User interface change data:
[Start of section]

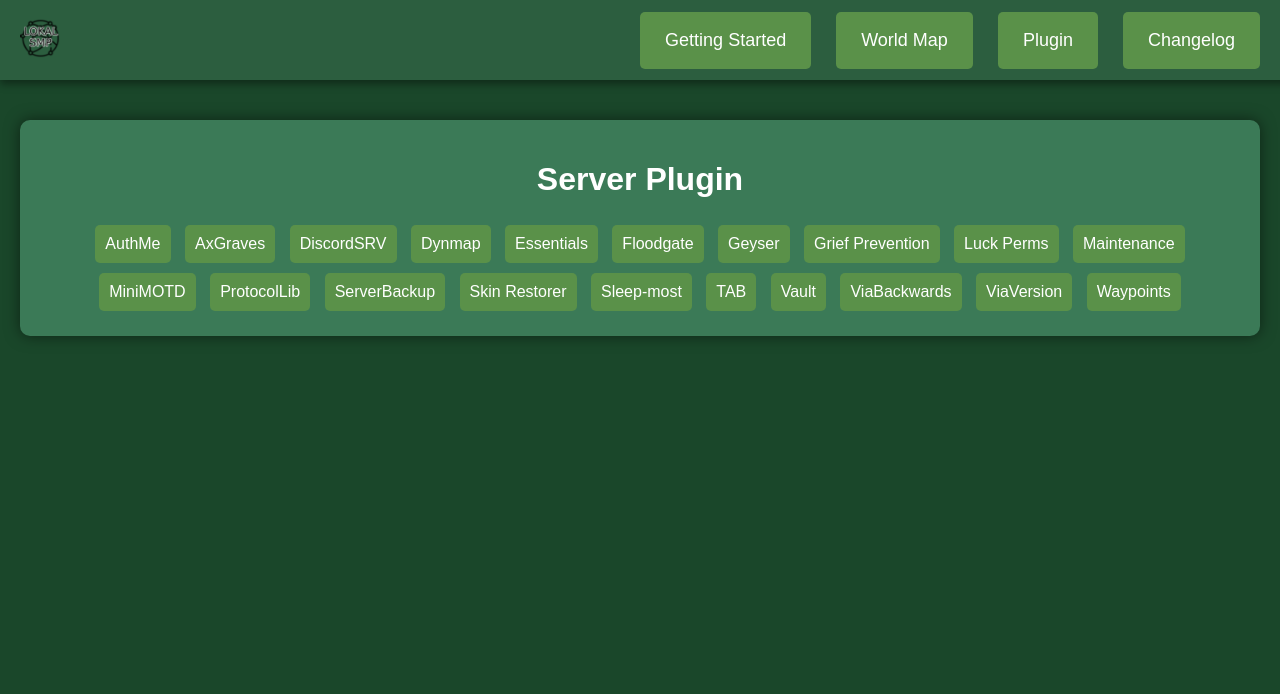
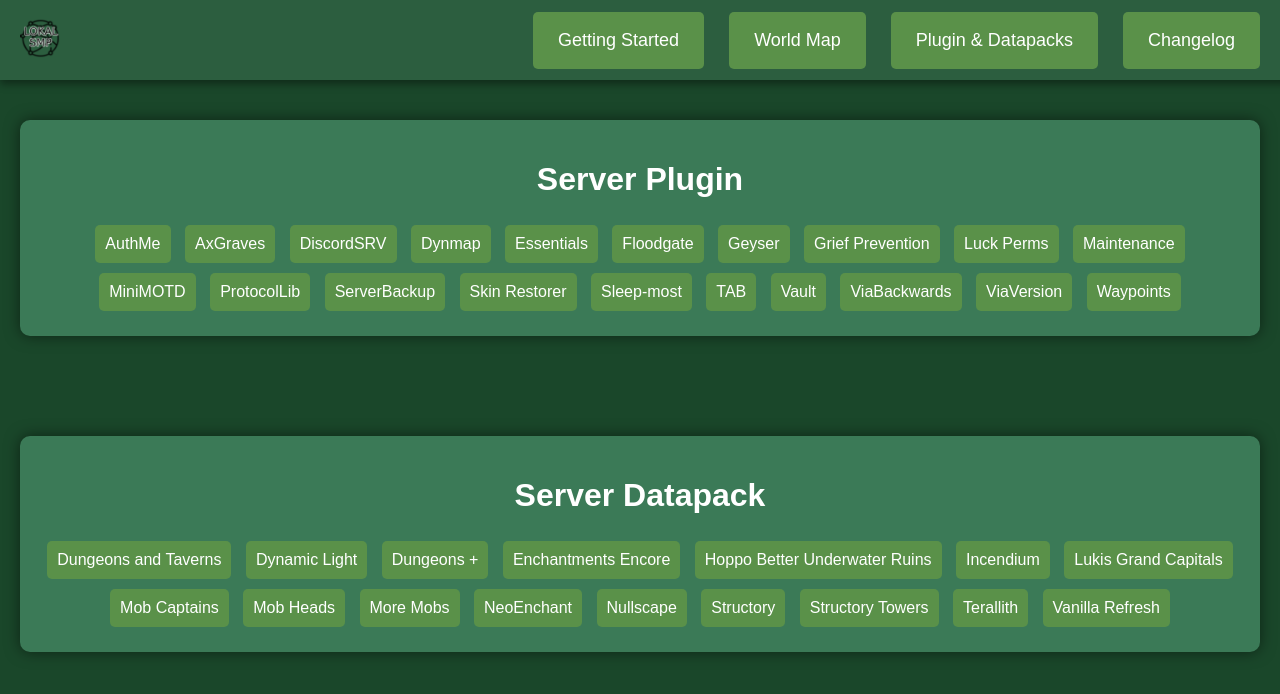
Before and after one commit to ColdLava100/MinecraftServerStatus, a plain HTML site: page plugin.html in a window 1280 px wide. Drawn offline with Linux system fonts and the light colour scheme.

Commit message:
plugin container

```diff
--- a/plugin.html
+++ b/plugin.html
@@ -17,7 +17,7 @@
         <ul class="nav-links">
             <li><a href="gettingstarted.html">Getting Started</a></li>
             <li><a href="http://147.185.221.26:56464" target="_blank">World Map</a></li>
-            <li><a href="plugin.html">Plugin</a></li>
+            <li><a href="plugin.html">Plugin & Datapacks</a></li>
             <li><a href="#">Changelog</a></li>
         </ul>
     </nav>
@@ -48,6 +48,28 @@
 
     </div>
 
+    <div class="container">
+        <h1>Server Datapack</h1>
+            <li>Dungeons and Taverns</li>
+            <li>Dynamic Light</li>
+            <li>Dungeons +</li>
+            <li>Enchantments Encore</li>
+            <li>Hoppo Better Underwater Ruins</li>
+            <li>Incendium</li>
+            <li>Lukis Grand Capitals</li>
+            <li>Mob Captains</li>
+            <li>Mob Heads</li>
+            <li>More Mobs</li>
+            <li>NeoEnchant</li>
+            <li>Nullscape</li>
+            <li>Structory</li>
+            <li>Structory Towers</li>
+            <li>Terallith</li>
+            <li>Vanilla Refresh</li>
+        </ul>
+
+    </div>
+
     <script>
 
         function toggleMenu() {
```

[End of section]
[Start of section]

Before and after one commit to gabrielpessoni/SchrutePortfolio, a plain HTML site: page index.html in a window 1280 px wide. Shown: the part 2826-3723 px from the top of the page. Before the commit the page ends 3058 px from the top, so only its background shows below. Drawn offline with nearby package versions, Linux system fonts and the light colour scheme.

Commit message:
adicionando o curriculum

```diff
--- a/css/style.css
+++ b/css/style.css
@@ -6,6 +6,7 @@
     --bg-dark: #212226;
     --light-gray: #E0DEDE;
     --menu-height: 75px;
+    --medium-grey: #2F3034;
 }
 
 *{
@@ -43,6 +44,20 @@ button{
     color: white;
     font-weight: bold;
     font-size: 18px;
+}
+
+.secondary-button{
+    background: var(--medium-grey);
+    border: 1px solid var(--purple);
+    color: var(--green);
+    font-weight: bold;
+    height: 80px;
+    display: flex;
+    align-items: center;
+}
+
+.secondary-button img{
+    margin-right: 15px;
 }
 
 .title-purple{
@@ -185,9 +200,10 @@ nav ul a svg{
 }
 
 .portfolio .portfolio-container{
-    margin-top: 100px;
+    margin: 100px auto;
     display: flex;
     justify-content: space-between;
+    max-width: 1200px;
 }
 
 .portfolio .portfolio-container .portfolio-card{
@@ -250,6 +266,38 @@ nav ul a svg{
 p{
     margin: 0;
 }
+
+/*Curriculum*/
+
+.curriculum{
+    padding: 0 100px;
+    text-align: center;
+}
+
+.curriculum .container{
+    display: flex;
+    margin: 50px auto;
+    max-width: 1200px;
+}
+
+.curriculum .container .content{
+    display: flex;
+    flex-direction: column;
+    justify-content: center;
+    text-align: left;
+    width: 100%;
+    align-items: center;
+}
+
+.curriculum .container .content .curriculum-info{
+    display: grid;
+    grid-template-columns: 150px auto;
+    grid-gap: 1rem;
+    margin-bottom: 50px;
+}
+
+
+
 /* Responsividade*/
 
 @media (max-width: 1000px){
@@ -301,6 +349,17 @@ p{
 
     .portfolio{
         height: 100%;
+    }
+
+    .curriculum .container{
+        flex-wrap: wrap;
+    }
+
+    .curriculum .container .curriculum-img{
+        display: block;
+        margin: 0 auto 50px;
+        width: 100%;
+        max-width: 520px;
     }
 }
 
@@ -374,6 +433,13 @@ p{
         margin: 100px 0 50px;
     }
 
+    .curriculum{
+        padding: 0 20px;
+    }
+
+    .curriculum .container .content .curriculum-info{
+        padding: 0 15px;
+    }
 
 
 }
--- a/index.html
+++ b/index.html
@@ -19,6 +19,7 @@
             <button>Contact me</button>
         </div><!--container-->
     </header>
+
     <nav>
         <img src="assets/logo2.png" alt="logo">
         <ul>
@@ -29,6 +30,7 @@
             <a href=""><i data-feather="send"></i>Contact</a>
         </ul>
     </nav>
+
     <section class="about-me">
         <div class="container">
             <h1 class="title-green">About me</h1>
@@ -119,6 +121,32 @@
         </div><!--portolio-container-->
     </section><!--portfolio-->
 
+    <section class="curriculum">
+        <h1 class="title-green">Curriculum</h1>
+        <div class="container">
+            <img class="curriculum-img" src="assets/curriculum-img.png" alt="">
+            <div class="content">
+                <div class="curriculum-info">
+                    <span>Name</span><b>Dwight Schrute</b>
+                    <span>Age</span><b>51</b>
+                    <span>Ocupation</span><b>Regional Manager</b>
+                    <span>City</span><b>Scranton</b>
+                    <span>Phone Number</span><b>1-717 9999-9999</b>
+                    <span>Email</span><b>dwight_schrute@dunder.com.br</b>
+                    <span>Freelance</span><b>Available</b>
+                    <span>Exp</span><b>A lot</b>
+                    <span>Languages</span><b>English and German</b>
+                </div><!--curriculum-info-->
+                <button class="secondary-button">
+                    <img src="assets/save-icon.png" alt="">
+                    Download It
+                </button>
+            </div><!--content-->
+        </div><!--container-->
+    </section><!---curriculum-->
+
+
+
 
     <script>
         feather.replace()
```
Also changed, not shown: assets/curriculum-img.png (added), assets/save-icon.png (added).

[End of section]

What the exercise asks: When a line contains the string "button", copy it from the records.

Answer to this problem:
@@ -43,6 +44,20 @@ button{
+.secondary-button{
+.secondary-button img{
             <button>Contact me</button>
+                <button class="secondary-button">
+                </button>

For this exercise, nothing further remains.